§ Work task:
Please repeat the entries exactly as they appear and omit any images.

§ Source material:
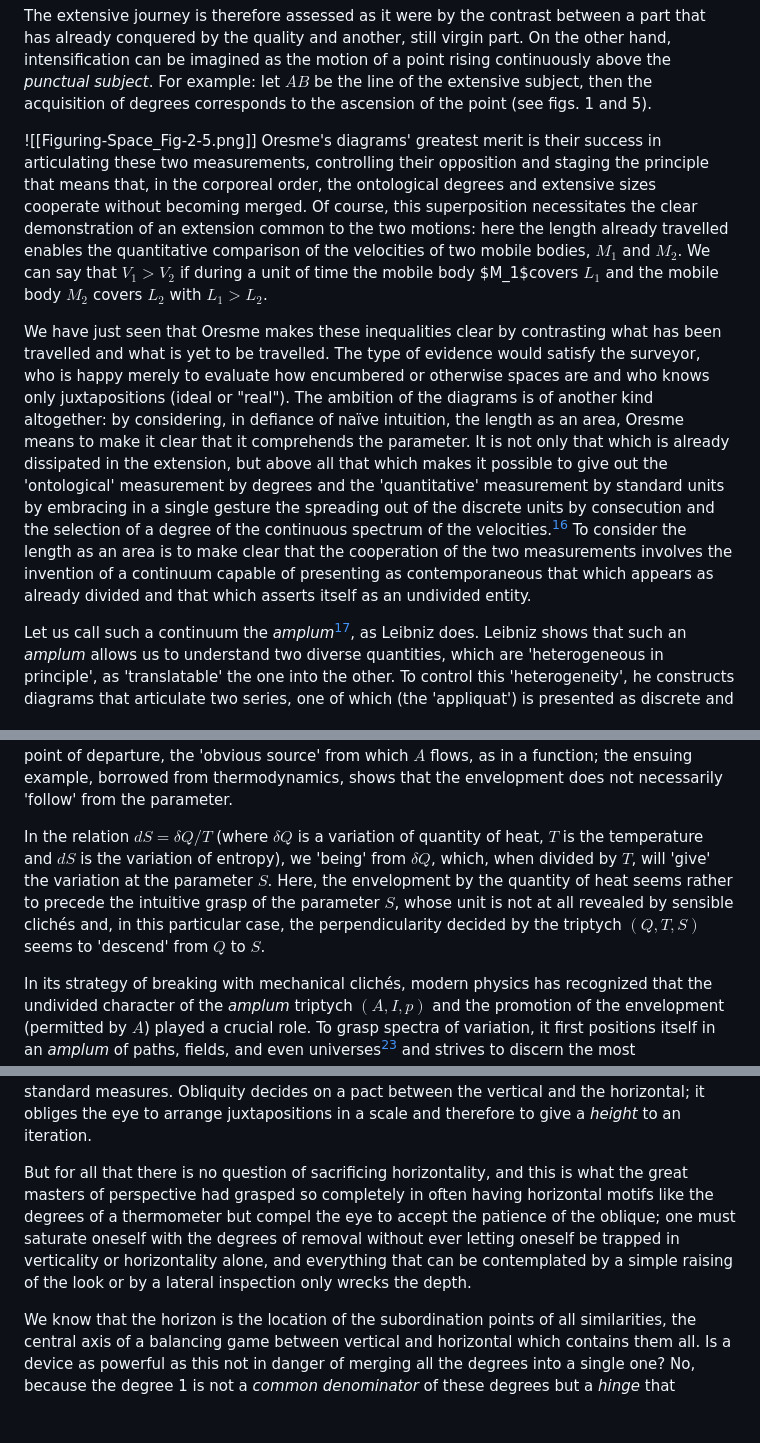
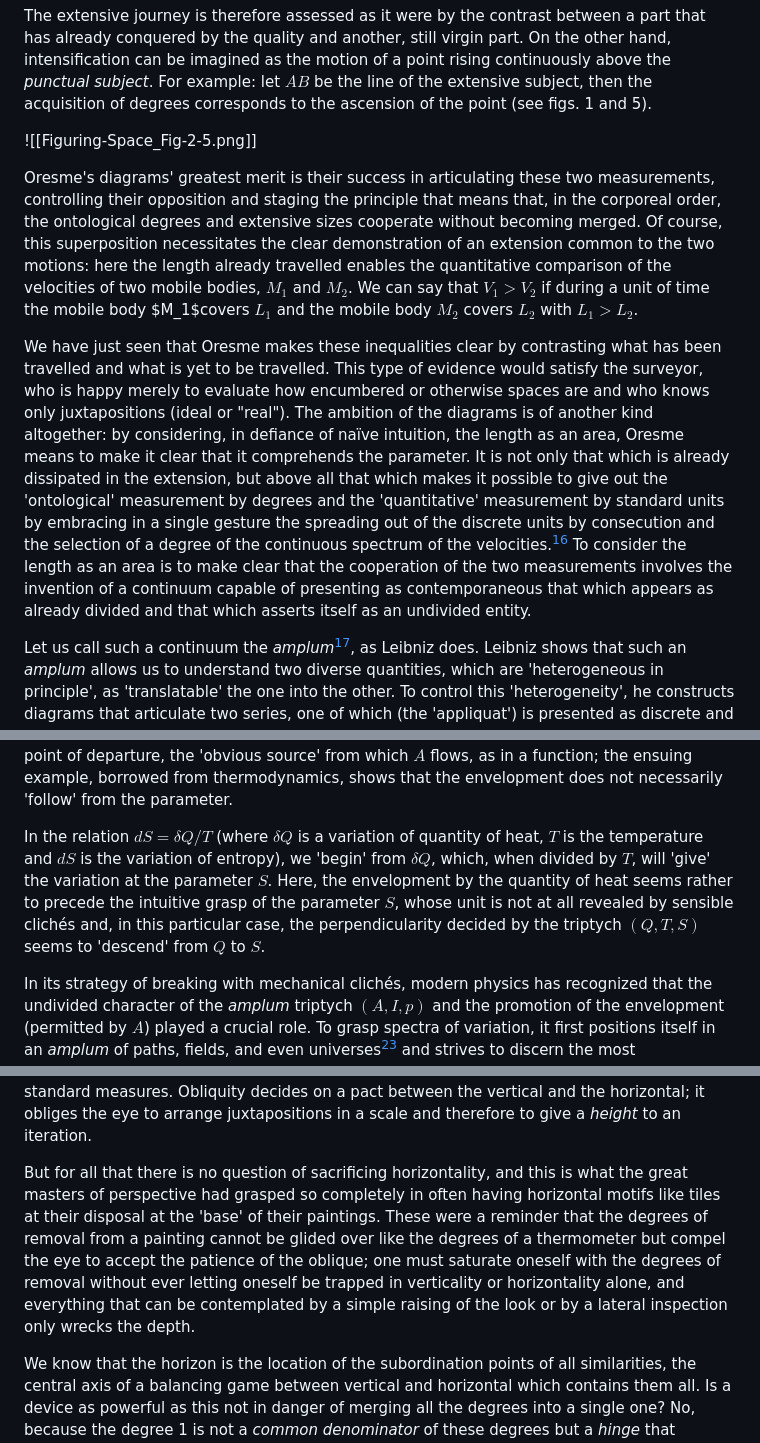
Before and after one commit to ourlighthouse/figuring-space, a Markdown page: Chatelet - Figuring Space - Ch 2.md, 3 parts joined by grey strips. GitHub-like rendering; blank space fills up the shorter version.

Commit message:
Fix issues in Ch 2.md

```diff
--- a/Chatelet - Figuring Space - Ch 2.md
+++ b/Chatelet - Figuring Space - Ch 2.md
@@ -79,9 +79,10 @@ Moreover, Oresme emphasizes that these two intensive and extensive &mdash; or on
 The extensive journey is therefore assessed as it were by the contrast between a part that has already conquered by the quality and another, still virgin part. On the other hand, intensification can be imagined as the motion of a point rising continuously above the *punctual subject*. For example: let $AB$ be the line of the extensive subject, then the acquisition of degrees corresponds to the ascension of the point (see figs. 1 and 5).
 
 ![[Figuring-Space_Fig-2-5.png]]
+
 Oresme's diagrams' greatest merit is their success in articulating these two measurements, controlling their opposition and staging the principle that means that, in the corporeal order, the ontological degrees and extensive sizes cooperate without becoming merged. Of course, this superposition necessitates the clear demonstration of an extension common to the two motions: here the length already travelled enables the quantitative comparison of the velocities of two mobile bodies, $M_1$ and $M_2$. We can say that $V_1 > V_2$ if during a unit of time the mobile body $M_1$covers $L_1$ and the mobile body $M_2$ covers $L_2$ with $L_1 > L_2$.
 
-We have just seen that Oresme makes these inequalities clear by contrasting what has been travelled and what is yet to be travelled. The type of evidence would satisfy the surveyor, who is happy merely to evaluate how encumbered or otherwise spaces are and who knows only juxtapositions (ideal or "real"). The ambition of the diagrams is of another kind altogether: by considering, in defiance of naïve intuition, the length as an area, Oresme means to make it clear that it comprehends the parameter. It is not only that which is already dissipated in the extension, but above all that which makes it possible to give out the 'ontological' measurement by degrees and the 'quantitative' measurement by standard units by embracing in a single gesture the spreading out of the discrete units by consecution and the selection of a degree of the continuous spectrum of the velocities.[^16] To consider the length as an area is to make clear that the cooperation of the two measurements involves the invention of a continuum capable of presenting as contemporaneous that which appears as already divided and that which asserts itself as an undivided entity.
+We have just seen that Oresme makes these inequalities clear by contrasting what has been travelled and what is yet to be travelled. This type of evidence would satisfy the surveyor, who is happy merely to evaluate how encumbered or otherwise spaces are and who knows only juxtapositions (ideal or "real"). The ambition of the diagrams is of another kind altogether: by considering, in defiance of naïve intuition, the length as an area, Oresme means to make it clear that it comprehends the parameter. It is not only that which is already dissipated in the extension, but above all that which makes it possible to give out the 'ontological' measurement by degrees and the 'quantitative' measurement by standard units by embracing in a single gesture the spreading out of the discrete units by consecution and the selection of a degree of the continuous spectrum of the velocities.[^16] To consider the length as an area is to make clear that the cooperation of the two measurements involves the invention of a continuum capable of presenting as contemporaneous that which appears as already divided and that which asserts itself as an undivided entity.
 
 Let us call such a continuum the *amplum*[^17], as Leibniz does. Leibniz shows that such an *amplum* allows us to understand two diverse quantities, which are 'heterogeneous in principle', as 'translatable' the one into the other. To control this 'heterogeneity', he constructs diagrams that articulate two series, one of which (the 'appliquat') is presented as discrete and the other ('the appliquant') as a family of degrees. This family is applied 'in composed reason'[^18] at each point in the discrete series, that is to say by following the order of the terms of the series and is represented by continuous lines in figure 6, which is a copy of Leibniz's diagram.
 
@@ -116,7 +117,7 @@ The preceding examples might easily lead us to think that the articulation $(A,
 $$p \overset{I}\rightarrow A $$
 But this mechanical cliché overlooks that the cutout of the triptych is precisely the condition of this transitivity, which, afterwards, seems self-evident. The parameter is by no means the point of departure, the 'obvious source' from which $A$ flows, as in a function; the ensuing example, borrowed from thermodynamics, shows that the envelopment does not necessarily 'follow' from the parameter.
 
-In the relation $dS = \delta Q/T$ (where $\delta Q$ is a variation of quantity of heat, $T$ is the temperature and $dS$ is the variation of entropy), we 'being' from $\delta Q$, which, when divided by $T$, will 'give' the variation at the parameter $S$. Here, the envelopment by the quantity of heat seems rather to precede the intuitive grasp of the parameter $S$, whose unit is not at all revealed by sensible clichés and, in this particular case, the perpendicularity decided by the triptych $(Q, T, S)$ seems to 'descend' from $Q$ to $S$.
+In the relation $dS = \delta Q/T$ (where $\delta Q$ is a variation of quantity of heat, $T$ is the temperature and $dS$ is the variation of entropy), we 'begin' from $\delta Q$, which, when divided by $T$, will 'give' the variation at the parameter $S$. Here, the envelopment by the quantity of heat seems rather to precede the intuitive grasp of the parameter $S$, whose unit is not at all revealed by sensible clichés and, in this particular case, the perpendicularity decided by the triptych $(Q, T, S)$ seems to 'descend' from $Q$ to $S$.
 
 In its strategy of breaking with mechanical clichés, modern physics has recognized that the undivided character of the *amplum* triptych $(A, I, p)$ and the promotion of the envelopment (permitted by $A$) played a crucial role. To grasp spectra of variation, it first positions itself in an *amplum* of paths, fields, and even universes[^23] and strives to discern the most determinable fold of this *amplum*. As we shall see at the end of the chapter, the *amplum* permits an individuation obtained by promotion of the singular &mdash; an 'optical' individuation &mdash; and not by totalization of previously cut-out parts.
 
@@ -150,7 +151,7 @@ Now, the effect of perspective resounds for a spectrum of velocities as depth do
 
 But this contemplation could not be mutilated by reducing it to a look that disregarded horizontality and contented itself with merely sweeping from bottom to top over the degrees of a scale. The obliquity that gives the effect of depth in a painting is achieved by a regulated knitting together of verticality and horizontality.[^26] Everything rests on the manner in which a degree of removal and an apparent diminution of the standard measure of length are articulated; perspective can therefore by understood as a compensating device between a virtual leap from one distance line to another and a virtual contraction of the associated standard measures. Obliquity decides on a pact between the vertical and the horizontal; it obliges the eye to arrange juxtapositions in a scale and therefore to give a *height* to an iteration.
 
-But for all that there is no question of sacrificing horizontality, and this is what the great masters of perspective had grasped so completely in often having horizontal motifs like the degrees of a thermometer but compel the eye to accept the patience of the oblique; one must saturate oneself with the degrees of removal without ever letting oneself be trapped in verticality or horizontality alone, and everything that can be contemplated by a simple raising of the look or by a lateral inspection only wrecks the depth.
+But for all that there is no question of sacrificing horizontality, and this is what the great masters of perspective had grasped so completely in often having horizontal motifs like tiles at their disposal at the 'base' of their paintings. These were a reminder that the degrees of removal from a painting cannot be glided over like the degrees of a thermometer but compel the eye to accept the patience of the oblique; one must saturate oneself with the degrees of removal without ever letting oneself be trapped in verticality or horizontality alone, and everything that can be contemplated by a simple raising of the look or by a lateral inspection only wrecks the depth.
 
 We know that the horizon is the location of the subordination points of all similarities, the central axis of a balancing game between vertical and horizontal which contains them all. Is a device as powerful as this not in danger of merging all the degrees into a single one? No, because the degree 1 is not a *common denominator* of these degrees but a *hinge* that distinguishes them by unfolding them: the compactification of the singularities distinguishes between them much better than their presentation one by one.
 
```
Also changed, not shown: other parts of Chatelet - Figuring Space - Ch 2.md (+4 -2 lines).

§ Response box:
Before and after one commit to ourlighthouse/figuring-space, a Markdown page: Chatelet - Figuring Space - Ch 2.md, 3 parts joined by grey strips. GitHub-like rendering; blank space fills up the shorter version.

Commit message:
Fix issues in Ch 2.md

```diff
--- a/Chatelet - Figuring Space - Ch 2.md
+++ b/Chatelet - Figuring Space - Ch 2.md
@@ -79,9 +79,10 @@ Moreover, Oresme emphasizes that these two intensive and extensive &mdash; or on
 The extensive journey is therefore assessed as it were by the contrast between a part that has already conquered by the quality and another, still virgin part. On the other hand, intensification can be imagined as the motion of a point rising continuously above the *punctual subject*. For example: let $AB$ be the line of the extensive subject, then the acquisition of degrees corresponds to the ascension of the point (see figs. 1 and 5).
 
 ![[Figuring-Space_Fig-2-5.png]]
+
 Oresme's diagrams' greatest merit is their success in articulating these two measurements, controlling their opposition and staging the principle that means that, in the corporeal order, the ontological degrees and extensive sizes cooperate without becoming merged. Of course, this superposition necessitates the clear demonstration of an extension common to the two motions: here the length already travelled enables the quantitative comparison of the velocities of two mobile bodies, $M_1$ and $M_2$. We can say that $V_1 > V_2$ if during a unit of time the mobile body $M_1$covers $L_1$ and the mobile body $M_2$ covers $L_2$ with $L_1 > L_2$.
 
-We have just seen that Oresme makes these inequalities clear by contrasting what has been travelled and what is yet to be travelled. The type of evidence would satisfy the surveyor, who is happy merely to evaluate how encumbered or otherwise spaces are and who knows only juxtapositions (ideal or "real"). The ambition of the diagrams is of another kind altogether: by considering, in defiance of naïve intuition, the length as an area, Oresme means to make it clear that it comprehends the parameter. It is not only that which is already dissipated in the extension, but above all that which makes it possible to give out the 'ontological' measurement by degrees and the 'quantitative' measurement by standard units by embracing in a single gesture the spreading out of the discrete units by consecution and the selection of a degree of the continuous spectrum of the velocities.[^16] To consider the length as an area is to make clear that the cooperation of the two measurements involves the invention of a continuum capable of presenting as contemporaneous that which appears as already divided and that which asserts itself as an undivided entity.
+We have just seen that Oresme makes these inequalities clear by contrasting what has been travelled and what is yet to be travelled. This type of evidence would satisfy the surveyor, who is happy merely to evaluate how encumbered or otherwise spaces are and who knows only juxtapositions (ideal or "real"). The ambition of the diagrams is of another kind altogether: by considering, in defiance of naïve intuition, the length as an area, Oresme means to make it clear that it comprehends the parameter. It is not only that which is already dissipated in the extension, but above all that which makes it possible to give out the 'ontological' measurement by degrees and the 'quantitative' measurement by standard units by embracing in a single gesture the spreading out of the discrete units by consecution and the selection of a degree of the continuous spectrum of the velocities.[^16] To consider the length as an area is to make clear that the cooperation of the two measurements involves the invention of a continuum capable of presenting as contemporaneous that which appears as already divided and that which asserts itself as an undivided entity.
 
 Let us call such a continuum the *amplum*[^17], as Leibniz does. Leibniz shows that such an *amplum* allows us to understand two diverse quantities, which are 'heterogeneous in principle', as 'translatable' the one into the other. To control this 'heterogeneity', he constructs diagrams that articulate two series, one of which (the 'appliquat') is presented as discrete and the other ('the appliquant') as a family of degrees. This family is applied 'in composed reason'[^18] at each point in the discrete series, that is to say by following the order of the terms of the series and is represented by continuous lines in figure 6, which is a copy of Leibniz's diagram.
 
@@ -116,7 +117,7 @@ The preceding examples might easily lead us to think that the articulation $(A,
 $$p \overset{I}\rightarrow A $$
 But this mechanical cliché overlooks that the cutout of the triptych is precisely the condition of this transitivity, which, afterwards, seems self-evident. The parameter is by no means the point of departure, the 'obvious source' from which $A$ flows, as in a function; the ensuing example, borrowed from thermodynamics, shows that the envelopment does not necessarily 'follow' from the parameter.
 
-In the relation $dS = \delta Q/T$ (where $\delta Q$ is a variation of quantity of heat, $T$ is the temperature and $dS$ is the variation of entropy), we 'being' from $\delta Q$, which, when divided by $T$, will 'give' the variation at the parameter $S$. Here, the envelopment by the quantity of heat seems rather to precede the intuitive grasp of the parameter $S$, whose unit is not at all revealed by sensible clichés and, in this particular case, the perpendicularity decided by the triptych $(Q, T, S)$ seems to 'descend' from $Q$ to $S$.
+In the relation $dS = \delta Q/T$ (where $\delta Q$ is a variation of quantity of heat, $T$ is the temperature and $dS$ is the variation of entropy), we 'begin' from $\delta Q$, which, when divided by $T$, will 'give' the variation at the parameter $S$. Here, the envelopment by the quantity of heat seems rather to precede the intuitive grasp of the parameter $S$, whose unit is not at all revealed by sensible clichés and, in this particular case, the perpendicularity decided by the triptych $(Q, T, S)$ seems to 'descend' from $Q$ to $S$.
 
 In its strategy of breaking with mechanical clichés, modern physics has recognized that the undivided character of the *amplum* triptych $(A, I, p)$ and the promotion of the envelopment (permitted by $A$) played a crucial role. To grasp spectra of variation, it first positions itself in an *amplum* of paths, fields, and even universes[^23] and strives to discern the most determinable fold of this *amplum*. As we shall see at the end of the chapter, the *amplum* permits an individuation obtained by promotion of the singular &mdash; an 'optical' individuation &mdash; and not by totalization of previously cut-out parts.
 
@@ -150,7 +151,7 @@ Now, the effect of perspective resounds for a spectrum of velocities as depth do
 
 But this contemplation could not be mutilated by reducing it to a look that disregarded horizontality and contented itself with merely sweeping from bottom to top over the degrees of a scale. The obliquity that gives the effect of depth in a painting is achieved by a regulated knitting together of verticality and horizontality.[^26] Everything rests on the manner in which a degree of removal and an apparent diminution of the standard measure of length are articulated; perspective can therefore by understood as a compensating device between a virtual leap from one distance line to another and a virtual contraction of the associated standard measures. Obliquity decides on a pact between the vertical and the horizontal; it obliges the eye to arrange juxtapositions in a scale and therefore to give a *height* to an iteration.
 
-But for all that there is no question of sacrificing horizontality, and this is what the great masters of perspective had grasped so completely in often having horizontal motifs like the degrees of a thermometer but compel the eye to accept the patience of the oblique; one must saturate oneself with the degrees of removal without ever letting oneself be trapped in verticality or horizontality alone, and everything that can be contemplated by a simple raising of the look or by a lateral inspection only wrecks the depth.
+But for all that there is no question of sacrificing horizontality, and this is what the great masters of perspective had grasped so completely in often having horizontal motifs like tiles at their disposal at the 'base' of their paintings. These were a reminder that the degrees of removal from a painting cannot be glided over like the degrees of a thermometer but compel the eye to accept the patience of the oblique; one must saturate oneself with the degrees of removal without ever letting oneself be trapped in verticality or horizontality alone, and everything that can be contemplated by a simple raising of the look or by a lateral inspection only wrecks the depth.
 
 We know that the horizon is the location of the subordination points of all similarities, the central axis of a balancing game between vertical and horizontal which contains them all. Is a device as powerful as this not in danger of merging all the degrees into a single one? No, because the degree 1 is not a *common denominator* of these degrees but a *hinge* that distinguishes them by unfolding them: the compactification of the singularities distinguishes between them much better than their presentation one by one.
 
```
Also changed, not shown: other parts of Chatelet - Figuring Space - Ch 2.md (+4 -2 lines).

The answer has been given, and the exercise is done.